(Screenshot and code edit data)
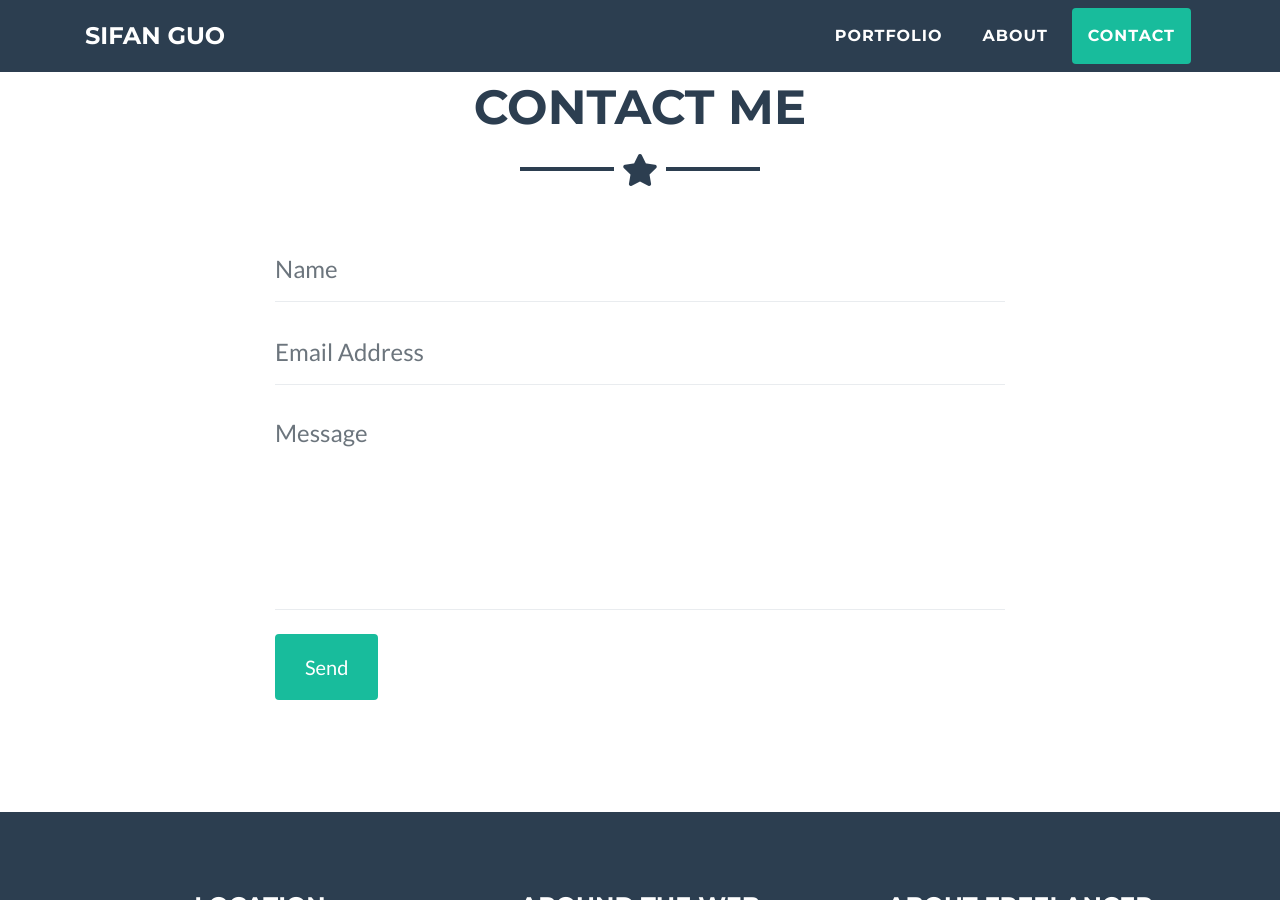
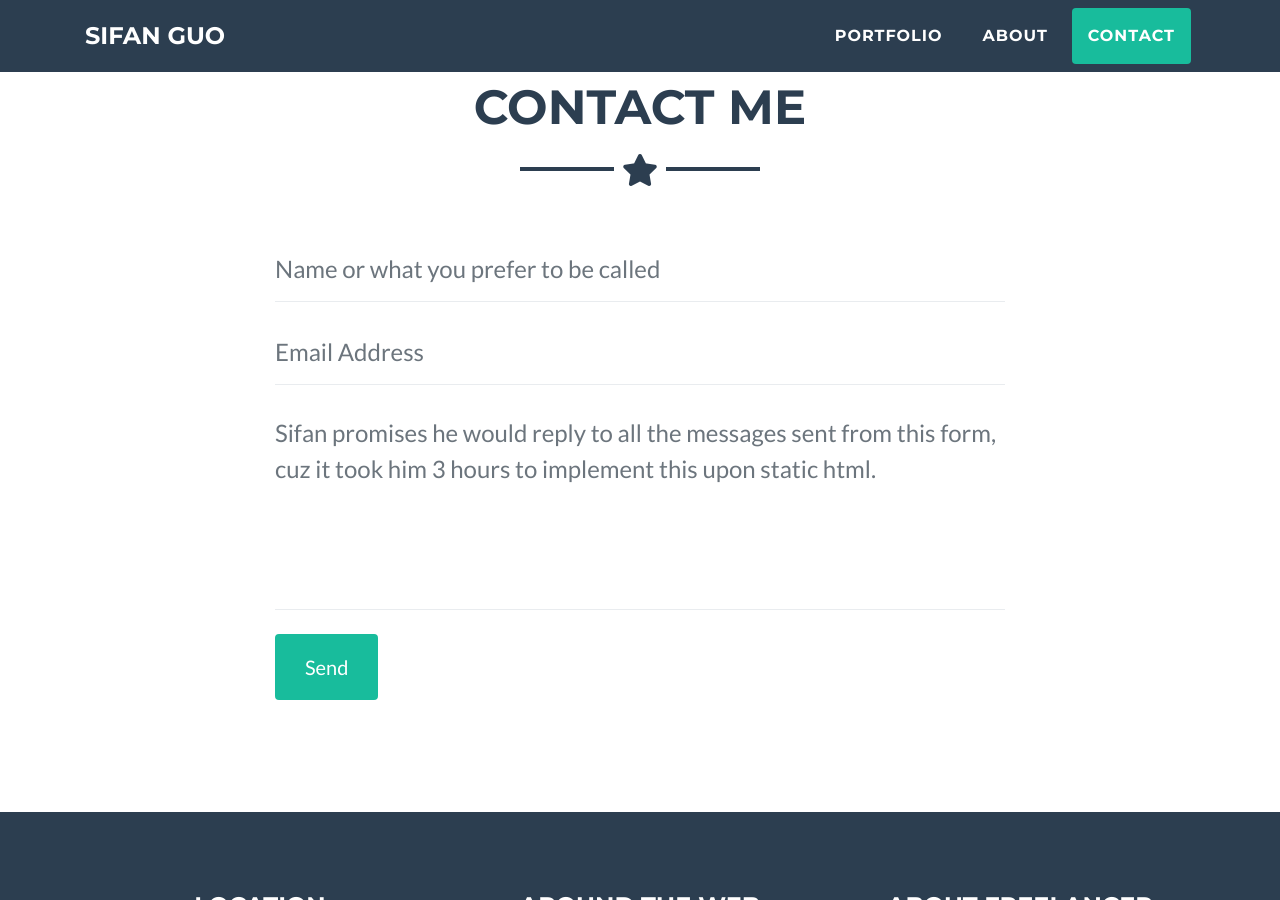
Before and after one commit to SifanGuo/sifanguo.github.io, a Jekyll site: the page portfolio/index.html, which Jekyll copies as it is, in a window 1280 px wide and 900 px high, scrolled down 1856 px. Built offline with Jekyll 4.4.1, drawn with Linux system fonts in a browser that asks for light colours.

```diff
--- a/portfolio/index.html
+++ b/portfolio/index.html
@@ -160,11 +160,11 @@
       <hr class="star-dark mb-5">
       <div class="row">
         <div class="col-lg-8 mx-auto">
-          <form method="POST" class="gform" action="https://formspree.io/away78731@gmail.com" name="sentMessage" id="contactForm" novalidate="novalidate">
+          <form method="POST" action="https://formspree.io/away78731@gmail.com" name="sentMessage" id="contactForm" novalidate="novalidate">
               <div class="form-group floating-label-form-group controls mb-0 pb-2">
                 <fieldset class="pure-group">
                 <label>Name or what you prefer to be called</label>
-                <input class="form-control" id="name" name="name" type="text" placeholder="Name">
+                <input class="form-control" id="name" name="name" type="text" placeholder="Name or what you prefer to be called">
                 </fieldset>
 
               </div>
@@ -183,7 +183,7 @@
               <div class="form-group floating-label-form-group controls mb-0 pb-2">
                 <fieldset class="pure-group">
                 <label>Message</label>
-                <textarea class="form-control" id="message" name="message" rows="5" placeholder="Message" required="required" data-validation-required-message="Please enter a message."></textarea>
+                <textarea class="form-control" id="message" name="message" rows="5" placeholder="Sifan promises he would reply to all the messages sent from this form, cuz it took him 3 hours to implement this upon static html." required="required" data-validation-required-message="Please enter a message."></textarea>
                 </fieldset>
 
               </div>
```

THE PROBLEM ▸ When copying, output the data exactly and leave out the pictures.

RESPONSE TO THE EXERCISE ▸
Before and after one commit to SifanGuo/sifanguo.github.io, a Jekyll site: the page portfolio/index.html, which Jekyll copies as it is, in a window 1280 px wide and 900 px high, scrolled down 1856 px. Built offline with Jekyll 4.4.1, drawn with Linux system fonts in a browser that asks for light colours.

```diff
--- a/portfolio/index.html
+++ b/portfolio/index.html
@@ -160,11 +160,11 @@
       <hr class="star-dark mb-5">
       <div class="row">
         <div class="col-lg-8 mx-auto">
-          <form method="POST" class="gform" action="https://formspree.io/away78731@gmail.com" name="sentMessage" id="contactForm" novalidate="novalidate">
+          <form method="POST" action="https://formspree.io/away78731@gmail.com" name="sentMessage" id="contactForm" novalidate="novalidate">
               <div class="form-group floating-label-form-group controls mb-0 pb-2">
                 <fieldset class="pure-group">
                 <label>Name or what you prefer to be called</label>
-                <input class="form-control" id="name" name="name" type="text" placeholder="Name">
+                <input class="form-control" id="name" name="name" type="text" placeholder="Name or what you prefer to be called">
                 </fieldset>
 
               </div>
@@ -183,7 +183,7 @@
               <div class="form-group floating-label-form-group controls mb-0 pb-2">
                 <fieldset class="pure-group">
                 <label>Message</label>
-                <textarea class="form-control" id="message" name="message" rows="5" placeholder="Message" required="required" data-validation-required-message="Please enter a message."></textarea>
+                <textarea class="form-control" id="message" name="message" rows="5" placeholder="Sifan promises he would reply to all the messages sent from this form, cuz it took him 3 hours to implement this upon static html." required="required" data-validation-required-message="Please enter a message."></textarea>
                 </fieldset>
 
               </div>
```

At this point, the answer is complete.